Managing Corporate Social Responsibility in a Downturn

By the SMU Social Media Team

From investing in green technology and providing potable water to poor communities, to enforcing workforce diversity and volunteering to deliver food to the underprivileged, Corporate Social Responsibility (CSR) comes in many shapes and forms.

It’s a buzzword for most organisations that are looking to make a positive impact on society while projecting a responsible brand image. However, when a corporation’s own financial sustainability is on the rocks, should CSR be the first to go during budget cuts?

Associate Professor of Finance at SMU’s Lee Kong Chian School of Business, Liang Hao, doesn’t think so.


Augmenting a company’s social capital

Liang How, Associate Professor of Finance at the SMU Lee Kong Chian School of Business

Liang Hao, Associate Professor of Finance at the SMU Lee Kong Chian School of Business

Assoc Prof Liang, whose research interests include CSR, law and finance, explains that “doing well to do good”, or investing in CSR, can enhance a company’s value and hedge itself against economic downturns.

He explains that engaging in CSR activities can augment a company’s social capital, which earns the trust of key stakeholders—such as consumers, investors and employees—and gives them a reason to stay loyal and support the company through good times and bad.

People also tend to view losses by socially responsible firms as less harmful during bad times, he adds.


Executing CSR initiatives on a budget

Another reason to continue CSR initiatives during a downturn is that CSR investments are usually considered a luxury that only companies with high standards of product quality can afford—a perception that can help to drive business.

“In fact, good product quality itself is a CSR, especially for companies in manufacturing, and the food and beverage sectors,” says Assoc Prof Liang.

While it’s not uncommon for organisations to place CSR initiatives on the back-burners as their bottom lines dwindle, that doesn’t have to be the case as CSR programmes run the gamut, and, more importantly, not all require huge budgets.

Assoc Prof Liang explains: “CSR engagement should not add financial burden when the company is struggling to survive.
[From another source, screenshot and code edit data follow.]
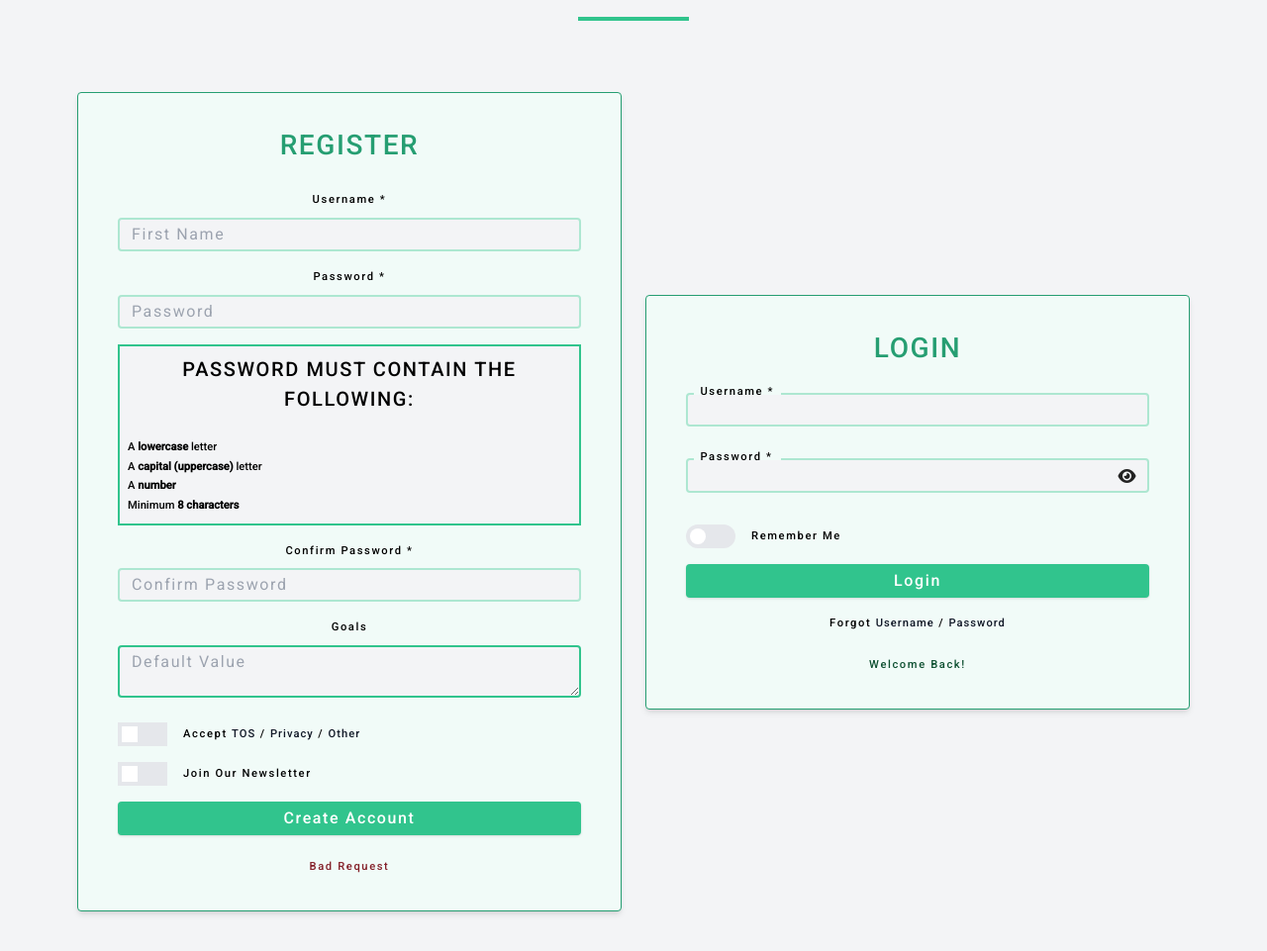
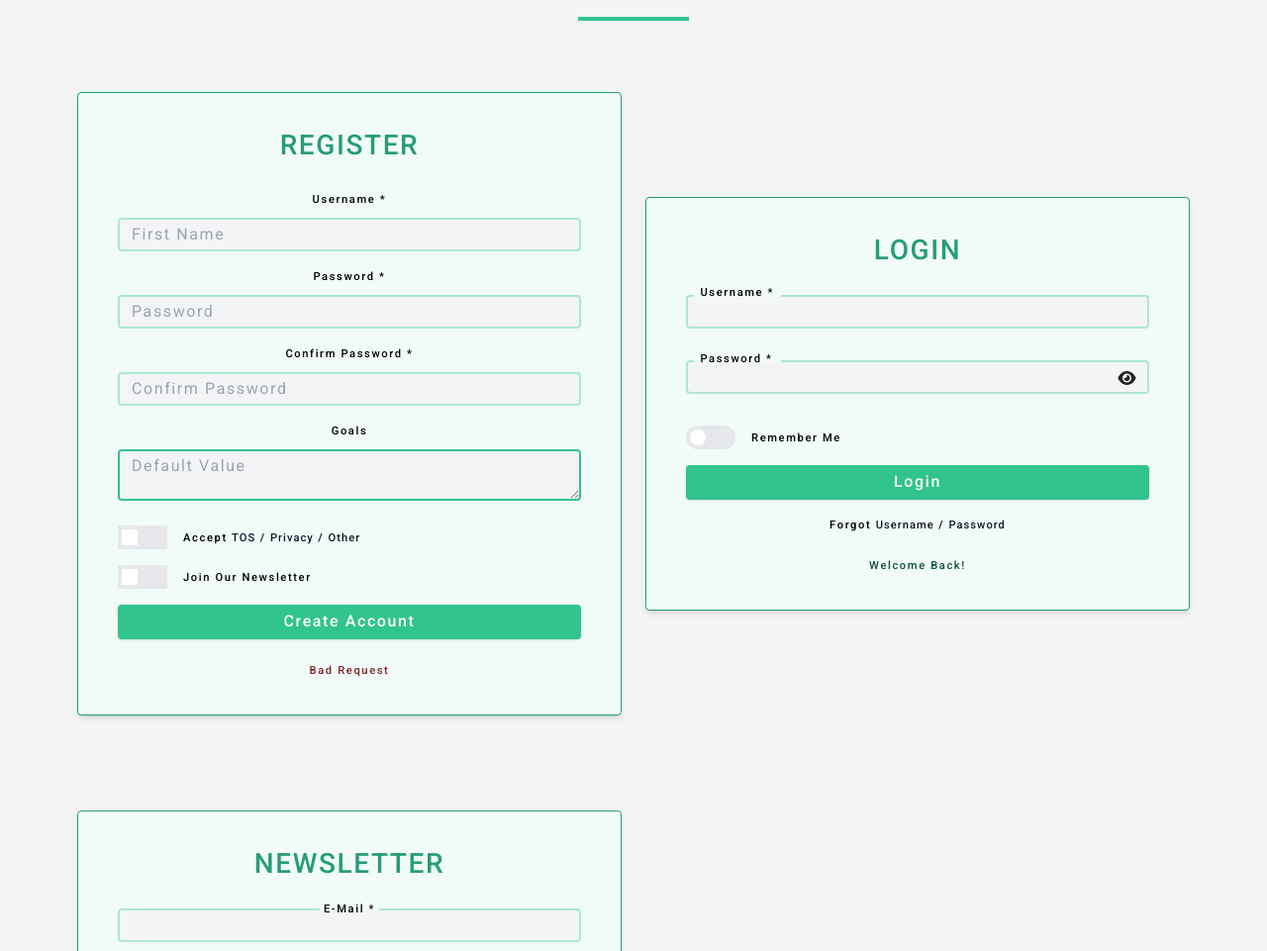
Before and after one commit to micex-pro/mpod, a PHP site: page / in a window 1280 px wide. Shown: the part 2506-3467 px from the top of the page at 99% size. Run offline with PHP 8.4, Linux system fonts and the light colour scheme.

Commit message:
14/05/2023

```diff
--- a/assets/css/global.css
+++ b/assets/css/global.css
@@ -671,15 +671,46 @@
   text-align: left;
   border: 2px solid var(--primary-500);
   padding: 0.5rem;
+  display: none;
+  transition: var(--transition-2);
 }
 
 .password-standards h6{
   text-align: center;
+  transition: var(--transition-2);
+  font-size: 1rem;
 }
 
 .password-standards p{
   margin: 0;
   font-size: var(--smallText);
+  transition: var(--transition-2);
+  margin-left: 1rem;
+}
+
+.valid {
+  color: var(--green-mid);
+  transition: var(--transition-2);
+}
+
+.valid:before {
+  position: relative;
+  left: -5px;
+  content: "✓";
+  transition: 0.1s ease-in-out content;
+
+}
+
+.invalid {
+  color: var(--red-mid);
+  transition: var(--transition-2);
+}
+
+.invalid:before {
+  position: relative;
+  left: -5px;
+  content: "✗";
+  transition: 0.1s ease-in-out content;
 }
 
 /* End Of Form */
@@ -733,6 +764,10 @@
     grid-template-columns: repeat(2, 1fr);
     gap: 0 1.5rem;
   }
+
+  .password-standards p{
+    font-size: 1rem;
+  }
 }
 
 /* Large Laptops */
--- a/index.html
+++ b/index.html
@@ -213,8 +213,8 @@
               name="ruser"
               id="rusername"
               placeholder="first name"
-              pattern="^[a-zA-Z0-9_\-.$@*!]{8,20}$"
-              title="Please enter a username between 8 and 20 characters that includes only letters, numbers, underscores, hyphens, periods, dollar signs, at signs, asterisks, or exclamation marks."
+              pattern="^[a-zA-Z0-9_\-.$@*!]{7,20}$"
+              title="Please enter a username between 7 and 20 characters that includes only letters, numbers, underscores, hyphens, periods, dollar signs, at signs, asterisks, or exclamation marks."
               required
             />
           </div>
@@ -231,12 +231,13 @@
               required
             />
           </div>
-          <div class="form-row password-standards">
+          <div class="form-row password-standards" id="password-standards">
             <h6>Password must contain the following:</h6>
-            <p id="letter" class="invalid">A <b>lowercase</b> letter</p>
-            <p id="capital" class="invalid">A <b>capital (uppercase)</b> letter</p>
-            <p id="number" class="invalid">A <b>number</b></p>
-            <p id="length" class="invalid">Minimum <b>8 characters</b></p>
+            <p id="ps-letter" class="invalid">A <b>lowercase</b> letter</p>
+            <p id="ps-capital" class="invalid">A <b>capital (uppercase)</b> letter</p>
+            <p id="ps-number" class="invalid">A <b>number</b></p>
+            <p id="ps-symbol" class="invalid">A <b>symbol</b></p>
+            <p id="ps-length" class="invalid">Minimum <b>10 characters</b></p>
           </div>
           <div class="form-row">
             <label for="rcpassword" class="form-label">confirm Password *</label>
```
Also changed, not shown: assets/js/global.js (+69 -0 lines).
Some—such as investment in green technology—require significant capital expenditures, whereas others—such as striking board and workforce diversity—do not. Given the financial consideration, companies can adopt “cheaper” and intangible CSR that do not require significant capital expenditure, during an economic downturn.”


Enhancing cost efficiency through technological and management innovation

Another approach of adopting CSR during a downturn would be to enhance cost efficiency through technological and management innovation.

“Researchers have found a strong correlation between CSR, innovation and cost efficiency. For example, companies that develop technology which reduces energy consumption will both cut costs for itself or the larger business community and be seen to be more environmentally friendly,” he says.


Ingraining CSR in business plans

For companies that are keen to develop a CSR strategy that is sustainable during a slowdown, Assoc Prof Liang opines that it’s crucial for CSR to be ingrained in the company’s business plans.

“A well-crafted CSR strategy involves maintaining good relationships with key stakeholders so that they will stay loyal to the company in both bullish times and bear times. This means that the CSR strategy should be integrated into the company’s strategy and daily operations from the early days,” he says.

He elaborates, “It is not only an investment but also a risk management tool. In fact, there has been a trend of integrated reporting—combining Environment, Social and Governance reports with annual financial reports—in corporate reporting practices across the world. Such a practice is an important way for decision makers to think about CSR in a more systematic way and connect it to the main business activity.”